But we stumbled at the more abstract notion of whether we ought to do this. Objections and concerns were manifold and from contradictory directions. One perspective questioned whether simply sending what would be, in essence, just a new and different form letter actually effected the goal of personalizing the communication. After all, as one staffmember elegantly put it, the UM family is a “big-a** family”—with, at last count, upwards of half a million living alumni. Getting a letter that could theoretically be addressed to a group that size doesn’t seem too cozy, when you think about it. Related to that was the point that whatever group or groups we targeted would be under- and over-inclusive; we could use “UM undergrad” as a proxy for “someone who feels a strong connection to the Law School,” but of course that won’t always be true; some UM undergrads apply while nonetheless feeling a strong conviction that they are ready for new venues—and many other applicants feel a very strong connection for reasons we aren’t necessarily aware of.

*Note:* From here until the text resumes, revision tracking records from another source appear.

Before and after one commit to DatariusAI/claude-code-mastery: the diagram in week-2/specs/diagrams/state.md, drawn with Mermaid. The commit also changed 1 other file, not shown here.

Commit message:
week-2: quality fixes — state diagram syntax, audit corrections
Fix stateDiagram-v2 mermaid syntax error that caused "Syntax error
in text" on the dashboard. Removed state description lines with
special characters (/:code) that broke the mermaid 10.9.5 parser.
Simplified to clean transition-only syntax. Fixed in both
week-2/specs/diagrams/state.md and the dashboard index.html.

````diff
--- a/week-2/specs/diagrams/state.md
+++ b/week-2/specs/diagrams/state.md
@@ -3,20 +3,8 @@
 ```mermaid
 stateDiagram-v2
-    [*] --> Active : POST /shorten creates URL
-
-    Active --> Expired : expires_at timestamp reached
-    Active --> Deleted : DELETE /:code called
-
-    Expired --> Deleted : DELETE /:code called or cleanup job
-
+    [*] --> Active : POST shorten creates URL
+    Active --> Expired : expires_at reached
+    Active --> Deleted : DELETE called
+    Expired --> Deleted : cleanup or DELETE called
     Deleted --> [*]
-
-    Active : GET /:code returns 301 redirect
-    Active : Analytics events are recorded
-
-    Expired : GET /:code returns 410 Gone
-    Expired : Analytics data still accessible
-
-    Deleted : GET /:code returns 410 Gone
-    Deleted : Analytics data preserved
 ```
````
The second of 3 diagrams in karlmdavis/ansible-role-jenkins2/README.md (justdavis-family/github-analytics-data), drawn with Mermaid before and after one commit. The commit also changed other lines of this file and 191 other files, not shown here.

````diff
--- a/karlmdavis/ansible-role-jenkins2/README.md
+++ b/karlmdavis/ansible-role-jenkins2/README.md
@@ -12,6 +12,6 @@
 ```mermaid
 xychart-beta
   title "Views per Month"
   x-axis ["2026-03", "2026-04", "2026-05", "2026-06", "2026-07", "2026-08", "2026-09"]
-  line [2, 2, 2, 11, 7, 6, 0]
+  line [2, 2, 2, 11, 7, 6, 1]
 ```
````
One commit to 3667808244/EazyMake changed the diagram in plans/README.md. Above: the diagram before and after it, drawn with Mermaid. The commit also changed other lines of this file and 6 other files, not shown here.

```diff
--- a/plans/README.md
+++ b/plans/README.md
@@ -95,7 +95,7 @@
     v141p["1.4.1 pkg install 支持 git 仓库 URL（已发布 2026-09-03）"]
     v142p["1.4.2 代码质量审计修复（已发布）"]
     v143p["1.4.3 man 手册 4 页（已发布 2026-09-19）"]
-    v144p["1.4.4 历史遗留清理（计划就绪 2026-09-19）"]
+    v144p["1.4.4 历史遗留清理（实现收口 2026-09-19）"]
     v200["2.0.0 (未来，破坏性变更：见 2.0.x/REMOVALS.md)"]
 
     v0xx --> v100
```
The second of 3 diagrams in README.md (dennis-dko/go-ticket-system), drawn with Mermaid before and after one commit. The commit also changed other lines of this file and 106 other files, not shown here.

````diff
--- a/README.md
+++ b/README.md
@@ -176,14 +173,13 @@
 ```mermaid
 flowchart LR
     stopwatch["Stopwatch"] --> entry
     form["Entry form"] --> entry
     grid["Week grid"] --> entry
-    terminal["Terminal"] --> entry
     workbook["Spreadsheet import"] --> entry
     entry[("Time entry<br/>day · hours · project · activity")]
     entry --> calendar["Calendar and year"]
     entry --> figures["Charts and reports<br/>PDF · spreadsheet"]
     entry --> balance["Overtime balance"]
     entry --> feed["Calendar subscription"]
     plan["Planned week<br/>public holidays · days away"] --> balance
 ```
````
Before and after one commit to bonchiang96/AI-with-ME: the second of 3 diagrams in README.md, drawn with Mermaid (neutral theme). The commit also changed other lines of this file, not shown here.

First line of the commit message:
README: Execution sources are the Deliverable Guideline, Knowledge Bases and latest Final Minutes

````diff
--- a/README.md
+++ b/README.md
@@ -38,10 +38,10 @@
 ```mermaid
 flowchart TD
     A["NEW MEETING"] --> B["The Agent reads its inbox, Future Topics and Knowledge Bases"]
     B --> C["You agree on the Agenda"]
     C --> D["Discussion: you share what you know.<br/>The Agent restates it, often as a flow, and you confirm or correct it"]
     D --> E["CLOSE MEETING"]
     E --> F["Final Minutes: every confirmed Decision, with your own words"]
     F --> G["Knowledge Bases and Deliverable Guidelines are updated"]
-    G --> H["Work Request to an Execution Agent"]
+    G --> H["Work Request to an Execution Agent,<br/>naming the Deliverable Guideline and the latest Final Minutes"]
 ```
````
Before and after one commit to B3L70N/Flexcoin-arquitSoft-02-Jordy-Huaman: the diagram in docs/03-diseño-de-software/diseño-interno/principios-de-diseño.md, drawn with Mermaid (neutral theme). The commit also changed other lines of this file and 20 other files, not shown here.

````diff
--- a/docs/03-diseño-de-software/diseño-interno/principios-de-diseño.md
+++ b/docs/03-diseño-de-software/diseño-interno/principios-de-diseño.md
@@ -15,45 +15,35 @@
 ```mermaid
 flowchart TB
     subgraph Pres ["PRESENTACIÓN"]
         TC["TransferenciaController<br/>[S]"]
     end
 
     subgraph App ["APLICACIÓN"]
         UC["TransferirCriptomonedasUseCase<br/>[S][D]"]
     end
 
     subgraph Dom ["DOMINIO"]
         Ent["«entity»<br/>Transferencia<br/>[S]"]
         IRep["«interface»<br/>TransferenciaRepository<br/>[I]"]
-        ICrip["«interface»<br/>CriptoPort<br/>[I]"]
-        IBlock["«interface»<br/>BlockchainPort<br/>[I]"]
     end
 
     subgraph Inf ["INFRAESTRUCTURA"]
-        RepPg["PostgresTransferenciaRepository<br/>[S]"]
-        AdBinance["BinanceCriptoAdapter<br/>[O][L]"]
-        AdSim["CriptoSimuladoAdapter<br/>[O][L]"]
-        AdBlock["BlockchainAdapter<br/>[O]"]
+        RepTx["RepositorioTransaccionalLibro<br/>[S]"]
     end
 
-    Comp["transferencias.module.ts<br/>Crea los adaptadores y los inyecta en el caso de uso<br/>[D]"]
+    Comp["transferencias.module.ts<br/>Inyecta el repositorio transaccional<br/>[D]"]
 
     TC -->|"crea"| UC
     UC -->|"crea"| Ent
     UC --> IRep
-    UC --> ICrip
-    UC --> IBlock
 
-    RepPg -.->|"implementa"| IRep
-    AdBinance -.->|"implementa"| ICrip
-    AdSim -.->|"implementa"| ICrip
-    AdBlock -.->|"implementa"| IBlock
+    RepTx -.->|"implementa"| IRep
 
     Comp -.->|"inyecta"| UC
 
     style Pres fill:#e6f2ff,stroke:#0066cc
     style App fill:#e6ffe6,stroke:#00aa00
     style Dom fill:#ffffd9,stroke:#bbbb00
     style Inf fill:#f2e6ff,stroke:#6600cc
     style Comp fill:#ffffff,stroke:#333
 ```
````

These points gave me some pause about the advisability of the undertaking, but what stopped me altogether was the question, “What, exactly, would you say?” As we bandied about different possibilities, we realized they all came down to some version of, “We thought really hard about this decision and gave you special consideration, but still, no, it’s not happening.” Isn’t that actually a deeply discomforting message? When you’re being told no, isn’t there some comfort in thinking that you’re one of a crowd—that this isn’t personal to you?
Bottom-line, we concluded, the real problem, and the real source of the negative feelings on the part of our email correspondent, was the substance of the decision. Being denied by a place you want to go feels cruddy. We have an obligation to make those decisions carefully, and we have a desire to communicate the decision courteously. But attempting to make the recipient of the decision feel individual may well be exactly the wrong thing to do.